### TASK DESCRIPTION
Lines that include "ItemThumbnailWidget" make up the answer; copy all of them from the data below.

### INPUT FOR THIS TASK
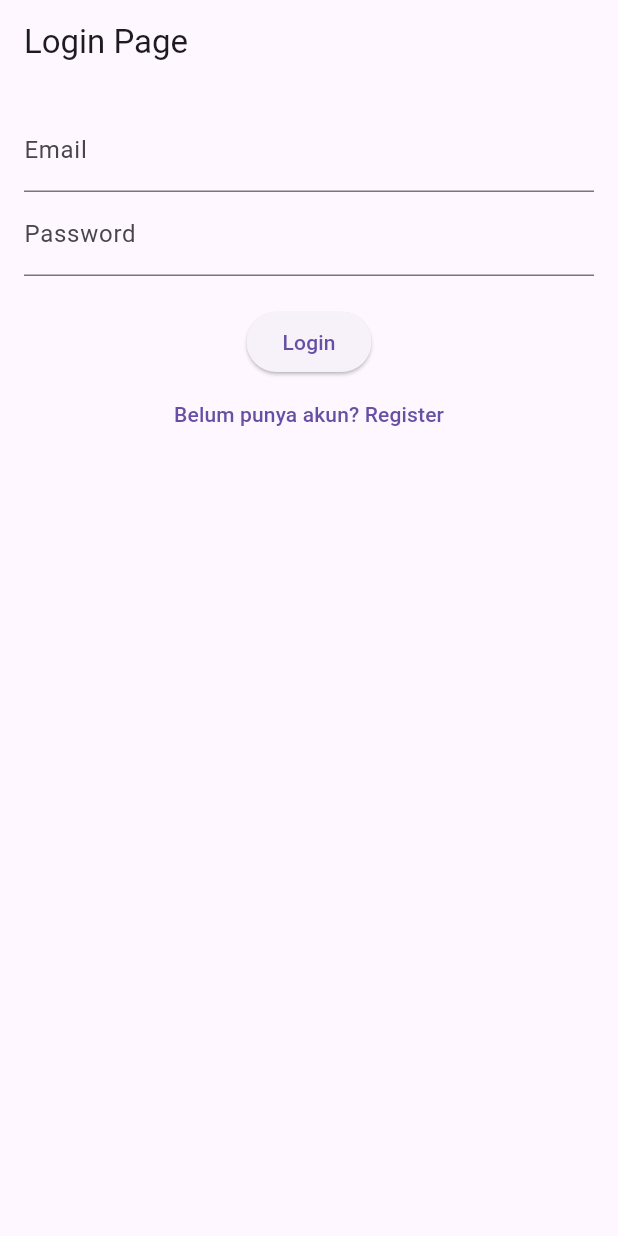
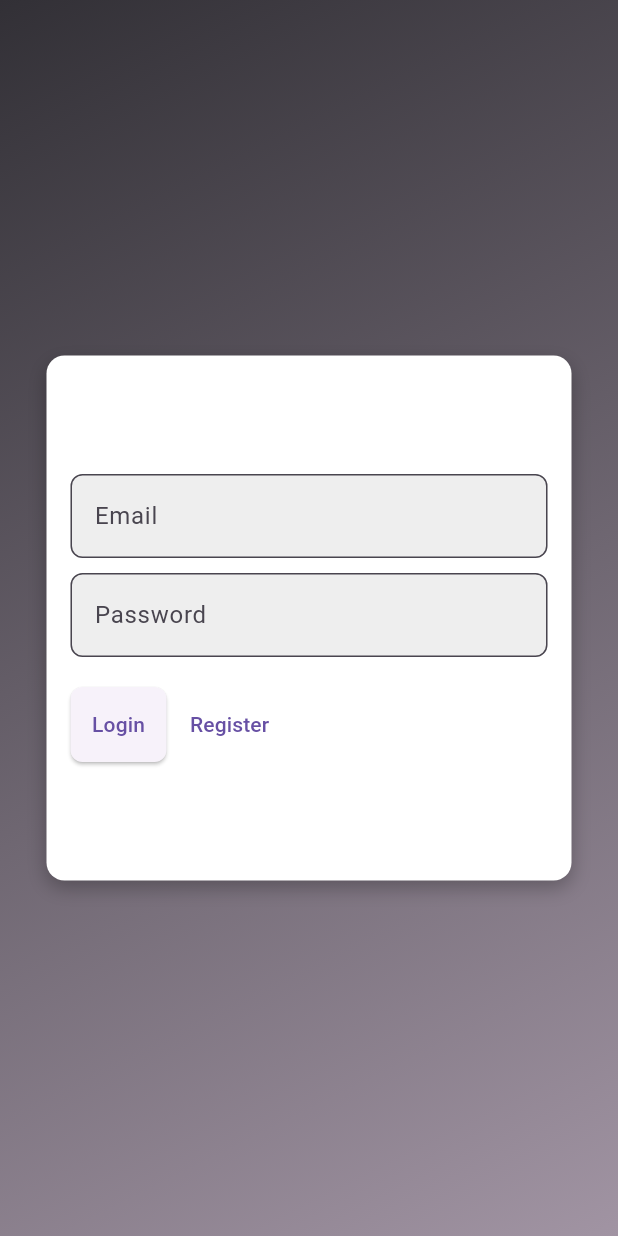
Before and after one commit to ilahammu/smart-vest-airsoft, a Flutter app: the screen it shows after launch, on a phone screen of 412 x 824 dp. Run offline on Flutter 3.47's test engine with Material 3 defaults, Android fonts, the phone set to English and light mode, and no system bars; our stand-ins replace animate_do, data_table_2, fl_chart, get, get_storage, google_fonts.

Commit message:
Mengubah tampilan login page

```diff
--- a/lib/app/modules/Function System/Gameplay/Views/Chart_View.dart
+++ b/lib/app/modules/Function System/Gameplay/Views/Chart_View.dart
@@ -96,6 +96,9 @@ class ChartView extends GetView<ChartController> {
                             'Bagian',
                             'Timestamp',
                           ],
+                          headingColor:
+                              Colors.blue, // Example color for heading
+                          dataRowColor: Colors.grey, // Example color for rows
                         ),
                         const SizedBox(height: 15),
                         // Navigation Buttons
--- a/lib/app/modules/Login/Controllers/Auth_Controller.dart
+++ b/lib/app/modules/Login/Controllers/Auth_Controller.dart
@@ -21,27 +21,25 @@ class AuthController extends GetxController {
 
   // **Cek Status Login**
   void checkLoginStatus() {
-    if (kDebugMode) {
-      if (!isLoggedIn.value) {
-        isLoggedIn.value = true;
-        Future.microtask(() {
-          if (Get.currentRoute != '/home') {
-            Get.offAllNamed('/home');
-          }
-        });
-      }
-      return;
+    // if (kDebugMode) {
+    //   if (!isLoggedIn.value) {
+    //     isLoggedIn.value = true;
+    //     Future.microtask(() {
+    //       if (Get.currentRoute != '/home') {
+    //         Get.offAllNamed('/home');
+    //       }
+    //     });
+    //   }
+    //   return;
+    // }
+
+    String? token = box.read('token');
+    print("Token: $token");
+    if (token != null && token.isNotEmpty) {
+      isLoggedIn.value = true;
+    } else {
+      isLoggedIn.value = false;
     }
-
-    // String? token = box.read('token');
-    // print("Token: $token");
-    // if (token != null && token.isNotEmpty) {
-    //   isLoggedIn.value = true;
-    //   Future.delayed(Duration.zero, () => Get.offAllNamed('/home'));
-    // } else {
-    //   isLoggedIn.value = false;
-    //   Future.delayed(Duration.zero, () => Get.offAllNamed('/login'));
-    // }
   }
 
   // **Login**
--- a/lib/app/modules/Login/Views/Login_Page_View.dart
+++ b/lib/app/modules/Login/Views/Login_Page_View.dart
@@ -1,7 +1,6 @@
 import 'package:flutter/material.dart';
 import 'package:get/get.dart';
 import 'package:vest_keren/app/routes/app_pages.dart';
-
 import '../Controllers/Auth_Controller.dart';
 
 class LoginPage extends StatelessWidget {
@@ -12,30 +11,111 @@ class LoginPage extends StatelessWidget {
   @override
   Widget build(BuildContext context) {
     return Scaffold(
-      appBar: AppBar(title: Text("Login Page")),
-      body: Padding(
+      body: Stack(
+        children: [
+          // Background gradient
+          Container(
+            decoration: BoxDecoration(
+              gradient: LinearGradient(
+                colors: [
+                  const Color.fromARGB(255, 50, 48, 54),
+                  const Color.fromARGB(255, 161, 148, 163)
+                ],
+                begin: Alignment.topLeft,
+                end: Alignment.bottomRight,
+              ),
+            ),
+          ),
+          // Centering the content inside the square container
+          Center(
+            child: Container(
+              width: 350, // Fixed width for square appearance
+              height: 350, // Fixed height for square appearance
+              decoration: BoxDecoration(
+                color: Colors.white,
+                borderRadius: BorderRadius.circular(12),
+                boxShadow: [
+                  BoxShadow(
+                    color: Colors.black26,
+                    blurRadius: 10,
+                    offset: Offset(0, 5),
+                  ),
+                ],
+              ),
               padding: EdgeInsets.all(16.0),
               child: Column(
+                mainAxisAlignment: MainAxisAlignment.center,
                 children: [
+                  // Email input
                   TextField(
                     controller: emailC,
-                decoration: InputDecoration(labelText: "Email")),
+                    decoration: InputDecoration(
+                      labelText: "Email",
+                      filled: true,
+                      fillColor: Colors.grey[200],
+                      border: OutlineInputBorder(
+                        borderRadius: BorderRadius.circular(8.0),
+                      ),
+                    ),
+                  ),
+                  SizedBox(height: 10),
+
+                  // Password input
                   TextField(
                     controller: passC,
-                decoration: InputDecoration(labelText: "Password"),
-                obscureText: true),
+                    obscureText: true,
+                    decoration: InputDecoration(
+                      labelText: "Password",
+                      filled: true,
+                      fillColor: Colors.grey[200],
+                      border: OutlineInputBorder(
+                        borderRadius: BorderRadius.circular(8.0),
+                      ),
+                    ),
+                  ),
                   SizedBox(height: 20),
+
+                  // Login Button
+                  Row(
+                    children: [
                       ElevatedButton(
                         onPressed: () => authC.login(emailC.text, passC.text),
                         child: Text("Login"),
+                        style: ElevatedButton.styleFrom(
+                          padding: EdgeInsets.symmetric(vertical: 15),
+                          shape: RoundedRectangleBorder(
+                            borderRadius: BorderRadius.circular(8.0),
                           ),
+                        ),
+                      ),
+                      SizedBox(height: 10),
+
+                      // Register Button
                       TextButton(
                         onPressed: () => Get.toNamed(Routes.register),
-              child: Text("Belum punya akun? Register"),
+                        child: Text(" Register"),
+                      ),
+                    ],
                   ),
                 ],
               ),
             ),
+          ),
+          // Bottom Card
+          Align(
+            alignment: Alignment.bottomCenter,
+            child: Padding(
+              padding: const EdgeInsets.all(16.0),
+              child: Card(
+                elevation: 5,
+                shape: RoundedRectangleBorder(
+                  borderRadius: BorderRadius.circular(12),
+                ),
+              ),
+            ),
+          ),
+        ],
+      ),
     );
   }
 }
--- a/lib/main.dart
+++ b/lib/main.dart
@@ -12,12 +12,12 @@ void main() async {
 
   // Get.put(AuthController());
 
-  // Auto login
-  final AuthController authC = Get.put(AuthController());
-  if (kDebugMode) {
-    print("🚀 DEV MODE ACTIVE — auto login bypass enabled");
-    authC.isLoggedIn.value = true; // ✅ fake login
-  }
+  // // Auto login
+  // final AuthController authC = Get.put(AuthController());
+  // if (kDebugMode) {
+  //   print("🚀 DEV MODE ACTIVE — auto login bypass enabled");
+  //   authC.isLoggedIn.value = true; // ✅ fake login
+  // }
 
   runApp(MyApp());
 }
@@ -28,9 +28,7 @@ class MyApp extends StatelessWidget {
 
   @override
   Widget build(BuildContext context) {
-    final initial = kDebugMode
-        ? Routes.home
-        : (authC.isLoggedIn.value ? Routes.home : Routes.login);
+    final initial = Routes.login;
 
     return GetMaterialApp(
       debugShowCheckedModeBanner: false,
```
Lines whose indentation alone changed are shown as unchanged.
* * *
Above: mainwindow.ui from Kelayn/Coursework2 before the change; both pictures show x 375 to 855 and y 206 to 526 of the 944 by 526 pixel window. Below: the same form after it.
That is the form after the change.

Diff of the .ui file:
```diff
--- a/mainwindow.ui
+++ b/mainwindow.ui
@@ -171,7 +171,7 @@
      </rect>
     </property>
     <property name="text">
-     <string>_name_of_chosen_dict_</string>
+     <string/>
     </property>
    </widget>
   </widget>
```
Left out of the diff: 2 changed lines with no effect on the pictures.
---
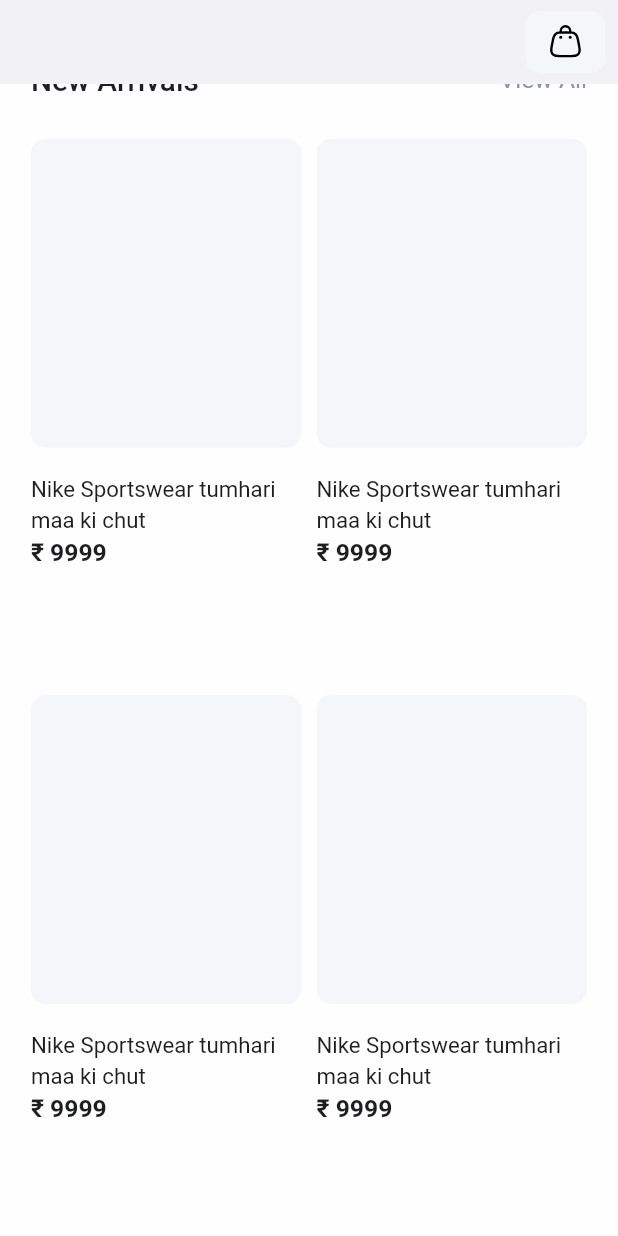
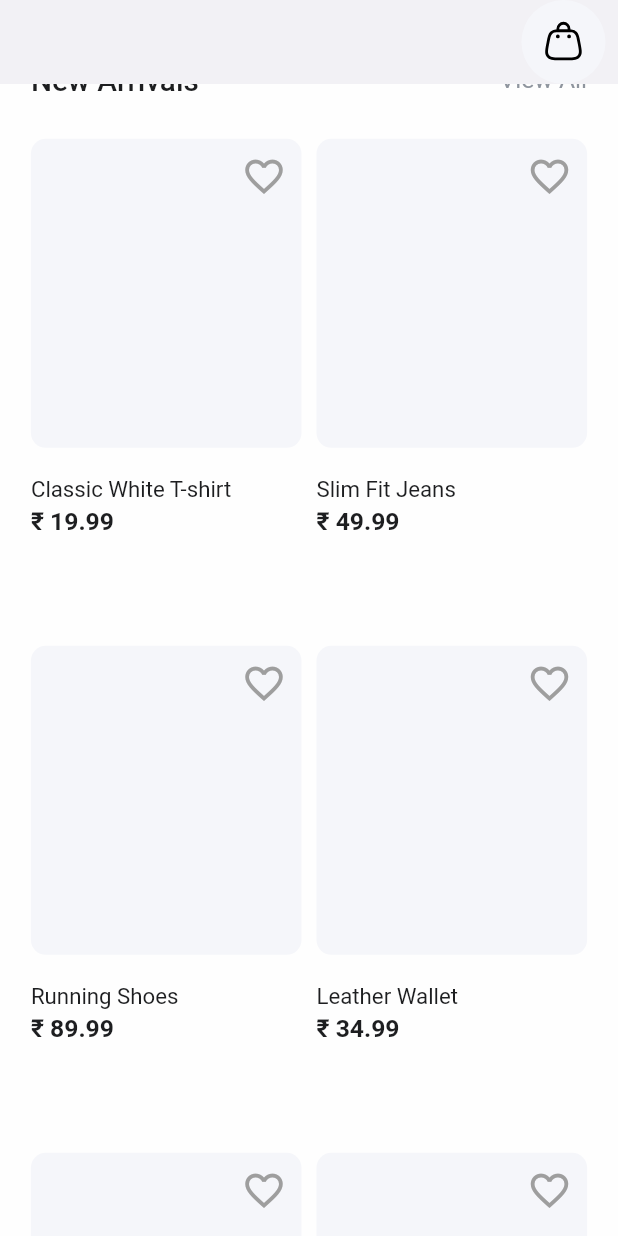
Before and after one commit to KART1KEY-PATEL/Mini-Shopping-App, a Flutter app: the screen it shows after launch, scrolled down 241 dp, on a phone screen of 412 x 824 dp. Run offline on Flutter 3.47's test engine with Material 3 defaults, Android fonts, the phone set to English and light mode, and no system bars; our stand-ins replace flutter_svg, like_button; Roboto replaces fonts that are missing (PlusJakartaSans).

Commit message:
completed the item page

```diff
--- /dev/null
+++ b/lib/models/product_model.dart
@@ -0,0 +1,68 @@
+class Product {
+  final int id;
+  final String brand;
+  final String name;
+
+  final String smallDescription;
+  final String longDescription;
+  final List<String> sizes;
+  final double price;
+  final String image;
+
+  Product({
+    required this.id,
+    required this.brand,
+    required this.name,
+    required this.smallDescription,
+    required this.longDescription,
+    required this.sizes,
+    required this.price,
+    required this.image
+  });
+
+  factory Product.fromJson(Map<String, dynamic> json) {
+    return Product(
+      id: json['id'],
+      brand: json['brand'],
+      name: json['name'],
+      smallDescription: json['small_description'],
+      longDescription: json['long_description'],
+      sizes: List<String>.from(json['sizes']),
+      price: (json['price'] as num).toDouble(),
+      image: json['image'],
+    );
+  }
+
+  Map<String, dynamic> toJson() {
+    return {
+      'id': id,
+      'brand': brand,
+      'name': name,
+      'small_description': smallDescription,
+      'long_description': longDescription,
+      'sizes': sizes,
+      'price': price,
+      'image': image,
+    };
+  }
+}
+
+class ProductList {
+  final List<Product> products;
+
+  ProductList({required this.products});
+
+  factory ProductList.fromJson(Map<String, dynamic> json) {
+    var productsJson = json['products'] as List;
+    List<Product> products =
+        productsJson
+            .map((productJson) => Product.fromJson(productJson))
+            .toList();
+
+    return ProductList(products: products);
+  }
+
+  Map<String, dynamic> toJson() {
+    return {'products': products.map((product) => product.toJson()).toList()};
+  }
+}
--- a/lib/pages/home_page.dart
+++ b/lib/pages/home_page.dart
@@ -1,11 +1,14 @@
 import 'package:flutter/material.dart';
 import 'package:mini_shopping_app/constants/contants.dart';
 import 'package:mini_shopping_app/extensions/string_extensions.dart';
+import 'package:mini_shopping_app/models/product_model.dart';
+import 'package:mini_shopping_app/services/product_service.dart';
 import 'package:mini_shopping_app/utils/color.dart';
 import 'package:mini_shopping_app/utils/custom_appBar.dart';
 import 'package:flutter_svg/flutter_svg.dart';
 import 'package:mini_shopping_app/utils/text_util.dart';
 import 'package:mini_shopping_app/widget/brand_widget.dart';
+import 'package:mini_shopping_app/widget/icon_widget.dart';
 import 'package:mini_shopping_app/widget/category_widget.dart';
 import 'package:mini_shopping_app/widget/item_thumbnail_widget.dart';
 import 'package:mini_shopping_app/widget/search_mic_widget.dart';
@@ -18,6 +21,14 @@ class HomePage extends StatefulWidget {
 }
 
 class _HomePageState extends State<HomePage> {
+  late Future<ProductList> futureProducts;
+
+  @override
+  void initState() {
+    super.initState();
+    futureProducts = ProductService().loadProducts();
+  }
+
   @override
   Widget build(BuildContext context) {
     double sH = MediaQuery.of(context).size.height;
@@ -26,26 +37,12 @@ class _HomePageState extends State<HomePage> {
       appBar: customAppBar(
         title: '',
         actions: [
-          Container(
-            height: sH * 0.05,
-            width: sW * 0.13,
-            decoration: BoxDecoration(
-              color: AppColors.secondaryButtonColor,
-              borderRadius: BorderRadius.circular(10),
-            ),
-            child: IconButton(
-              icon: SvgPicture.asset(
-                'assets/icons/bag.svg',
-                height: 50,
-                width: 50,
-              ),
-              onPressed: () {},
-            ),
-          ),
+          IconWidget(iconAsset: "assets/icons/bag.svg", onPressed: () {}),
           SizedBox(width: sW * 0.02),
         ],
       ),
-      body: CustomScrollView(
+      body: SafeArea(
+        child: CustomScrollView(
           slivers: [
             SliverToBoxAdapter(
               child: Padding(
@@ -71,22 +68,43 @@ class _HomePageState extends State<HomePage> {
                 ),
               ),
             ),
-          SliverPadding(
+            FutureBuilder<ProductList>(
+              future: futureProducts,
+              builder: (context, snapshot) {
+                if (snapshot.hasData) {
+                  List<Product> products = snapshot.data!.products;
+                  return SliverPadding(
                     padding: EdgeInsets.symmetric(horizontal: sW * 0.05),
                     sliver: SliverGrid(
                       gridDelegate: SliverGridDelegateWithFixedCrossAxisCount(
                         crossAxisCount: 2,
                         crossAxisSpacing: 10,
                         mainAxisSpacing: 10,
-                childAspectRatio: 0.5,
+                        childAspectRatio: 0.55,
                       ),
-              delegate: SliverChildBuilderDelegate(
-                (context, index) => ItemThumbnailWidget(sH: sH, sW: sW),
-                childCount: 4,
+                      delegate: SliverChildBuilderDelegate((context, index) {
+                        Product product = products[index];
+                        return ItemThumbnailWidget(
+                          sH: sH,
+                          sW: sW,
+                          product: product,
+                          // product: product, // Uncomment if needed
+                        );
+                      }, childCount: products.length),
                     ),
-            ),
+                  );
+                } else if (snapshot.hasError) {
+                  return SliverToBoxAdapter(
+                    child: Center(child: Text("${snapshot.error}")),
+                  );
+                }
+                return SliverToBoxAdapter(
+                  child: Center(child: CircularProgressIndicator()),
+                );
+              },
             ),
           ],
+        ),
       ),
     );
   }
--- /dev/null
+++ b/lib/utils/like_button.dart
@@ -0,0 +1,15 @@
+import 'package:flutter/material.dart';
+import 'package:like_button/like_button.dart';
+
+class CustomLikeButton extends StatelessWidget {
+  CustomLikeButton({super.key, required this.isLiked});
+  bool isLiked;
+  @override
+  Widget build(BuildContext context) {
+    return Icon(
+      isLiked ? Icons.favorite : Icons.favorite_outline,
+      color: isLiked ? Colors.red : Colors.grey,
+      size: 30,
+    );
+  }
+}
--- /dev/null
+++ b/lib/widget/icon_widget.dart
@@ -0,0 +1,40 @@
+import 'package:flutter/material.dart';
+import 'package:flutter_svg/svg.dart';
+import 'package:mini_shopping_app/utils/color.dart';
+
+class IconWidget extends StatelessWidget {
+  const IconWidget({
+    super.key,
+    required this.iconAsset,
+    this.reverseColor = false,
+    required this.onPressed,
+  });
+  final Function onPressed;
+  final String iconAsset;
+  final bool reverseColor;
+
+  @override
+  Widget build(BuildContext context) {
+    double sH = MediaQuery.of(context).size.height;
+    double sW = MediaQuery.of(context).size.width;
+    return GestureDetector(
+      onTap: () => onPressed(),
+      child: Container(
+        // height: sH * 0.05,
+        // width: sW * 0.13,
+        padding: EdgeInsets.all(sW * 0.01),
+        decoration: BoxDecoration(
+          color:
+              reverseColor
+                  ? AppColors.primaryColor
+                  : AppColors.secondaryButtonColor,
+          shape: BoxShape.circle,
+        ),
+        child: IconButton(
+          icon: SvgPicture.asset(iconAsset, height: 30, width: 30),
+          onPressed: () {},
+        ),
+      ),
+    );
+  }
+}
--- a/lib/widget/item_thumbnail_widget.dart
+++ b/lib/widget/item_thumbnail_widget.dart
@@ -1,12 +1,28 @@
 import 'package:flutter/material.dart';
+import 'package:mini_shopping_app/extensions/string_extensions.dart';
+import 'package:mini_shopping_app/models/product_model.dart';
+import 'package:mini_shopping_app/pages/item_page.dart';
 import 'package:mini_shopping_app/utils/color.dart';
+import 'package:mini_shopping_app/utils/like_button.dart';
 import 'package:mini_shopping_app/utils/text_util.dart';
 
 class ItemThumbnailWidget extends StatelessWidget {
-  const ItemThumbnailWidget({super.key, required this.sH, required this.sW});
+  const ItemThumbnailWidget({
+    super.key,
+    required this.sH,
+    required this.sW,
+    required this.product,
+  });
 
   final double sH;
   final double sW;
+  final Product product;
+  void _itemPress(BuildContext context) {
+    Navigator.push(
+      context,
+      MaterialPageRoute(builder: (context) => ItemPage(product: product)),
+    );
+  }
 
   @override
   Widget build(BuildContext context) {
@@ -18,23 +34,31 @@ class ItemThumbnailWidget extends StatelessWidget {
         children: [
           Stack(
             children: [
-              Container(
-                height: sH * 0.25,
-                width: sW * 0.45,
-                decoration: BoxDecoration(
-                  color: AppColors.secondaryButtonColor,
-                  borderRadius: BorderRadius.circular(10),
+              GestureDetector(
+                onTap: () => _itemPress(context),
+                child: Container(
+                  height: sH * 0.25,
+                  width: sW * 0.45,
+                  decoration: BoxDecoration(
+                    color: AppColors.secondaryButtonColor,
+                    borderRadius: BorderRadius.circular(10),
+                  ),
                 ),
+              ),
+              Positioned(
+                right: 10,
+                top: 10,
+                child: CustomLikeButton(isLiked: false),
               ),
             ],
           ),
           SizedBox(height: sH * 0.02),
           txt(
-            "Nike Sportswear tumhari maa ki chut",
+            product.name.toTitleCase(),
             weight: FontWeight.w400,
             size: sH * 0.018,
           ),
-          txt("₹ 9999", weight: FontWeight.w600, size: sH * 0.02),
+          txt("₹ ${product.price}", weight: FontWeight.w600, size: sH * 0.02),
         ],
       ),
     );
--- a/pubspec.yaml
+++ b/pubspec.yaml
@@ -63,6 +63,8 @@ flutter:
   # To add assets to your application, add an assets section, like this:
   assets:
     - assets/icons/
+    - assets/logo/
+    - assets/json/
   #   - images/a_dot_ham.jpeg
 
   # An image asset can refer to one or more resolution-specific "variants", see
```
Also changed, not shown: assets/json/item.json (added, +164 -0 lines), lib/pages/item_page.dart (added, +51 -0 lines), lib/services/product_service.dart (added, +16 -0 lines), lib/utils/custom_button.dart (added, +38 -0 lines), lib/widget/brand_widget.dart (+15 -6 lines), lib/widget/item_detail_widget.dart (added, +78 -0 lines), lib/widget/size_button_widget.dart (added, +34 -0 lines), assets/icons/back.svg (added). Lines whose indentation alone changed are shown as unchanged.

### EXERCISE RESPONSE
-                (context, index) => ItemThumbnailWidget(sH: sH, sW: sW),
+                        return ItemThumbnailWidget(
 class ItemThumbnailWidget extends StatelessWidget {
-  const ItemThumbnailWidget({super.key, required this.sH, required this.sW});
+  const ItemThumbnailWidget({
@@ -18,23 +34,31 @@ class ItemThumbnailWidget extends StatelessWidget {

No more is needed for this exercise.